Code change snippets
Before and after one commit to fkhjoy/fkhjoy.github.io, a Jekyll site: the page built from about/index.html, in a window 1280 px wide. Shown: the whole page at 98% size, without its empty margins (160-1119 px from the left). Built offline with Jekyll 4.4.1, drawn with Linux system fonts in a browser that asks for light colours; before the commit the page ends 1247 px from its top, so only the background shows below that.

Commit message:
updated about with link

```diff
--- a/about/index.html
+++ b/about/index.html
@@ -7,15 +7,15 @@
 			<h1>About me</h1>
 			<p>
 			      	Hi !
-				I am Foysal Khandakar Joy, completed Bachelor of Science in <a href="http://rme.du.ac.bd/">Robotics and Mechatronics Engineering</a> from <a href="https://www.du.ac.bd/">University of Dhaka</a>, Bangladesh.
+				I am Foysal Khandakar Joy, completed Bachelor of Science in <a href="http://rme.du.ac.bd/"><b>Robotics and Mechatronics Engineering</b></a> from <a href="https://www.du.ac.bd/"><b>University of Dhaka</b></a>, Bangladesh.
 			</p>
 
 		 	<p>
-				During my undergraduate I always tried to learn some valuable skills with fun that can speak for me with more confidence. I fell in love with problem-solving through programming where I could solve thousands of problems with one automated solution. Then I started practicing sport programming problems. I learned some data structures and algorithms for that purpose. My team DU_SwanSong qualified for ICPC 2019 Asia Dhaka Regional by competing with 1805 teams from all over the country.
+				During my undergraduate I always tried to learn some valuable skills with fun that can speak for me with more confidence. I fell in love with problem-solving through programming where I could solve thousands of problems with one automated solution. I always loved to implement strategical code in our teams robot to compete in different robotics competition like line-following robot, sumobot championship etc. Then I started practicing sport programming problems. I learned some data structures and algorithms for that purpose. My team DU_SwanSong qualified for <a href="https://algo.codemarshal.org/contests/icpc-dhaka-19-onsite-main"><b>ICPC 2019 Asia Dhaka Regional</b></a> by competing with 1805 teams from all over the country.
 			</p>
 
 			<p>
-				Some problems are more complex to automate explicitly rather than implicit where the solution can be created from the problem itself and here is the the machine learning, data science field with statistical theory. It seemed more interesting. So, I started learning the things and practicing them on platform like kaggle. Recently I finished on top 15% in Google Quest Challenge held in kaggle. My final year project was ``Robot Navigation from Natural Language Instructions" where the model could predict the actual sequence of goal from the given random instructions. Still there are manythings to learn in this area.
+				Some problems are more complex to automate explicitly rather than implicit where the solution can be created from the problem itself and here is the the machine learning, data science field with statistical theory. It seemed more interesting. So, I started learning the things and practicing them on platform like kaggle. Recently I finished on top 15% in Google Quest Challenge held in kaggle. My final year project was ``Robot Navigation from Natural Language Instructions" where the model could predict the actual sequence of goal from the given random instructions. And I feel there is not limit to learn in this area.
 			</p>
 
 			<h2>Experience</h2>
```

◆ **Requirement**
Out of the records, collect only those lines that contain the string "html".

◆ **Exercise result**
Before and after one commit to fkhjoy/fkhjoy.github.io, a Jekyll site: the page built from about/index.html, in a window 1280 px wide. Shown: the whole page at 98% size, without its empty margins (160-1119 px from the left). Built offline with Jekyll 4.4.1, drawn with Linux system fonts in a browser that asks for light colours; before the commit the page ends 1247 px from its top, so only the background shows below that.
--- a/about/index.html
+++ b/about/index.html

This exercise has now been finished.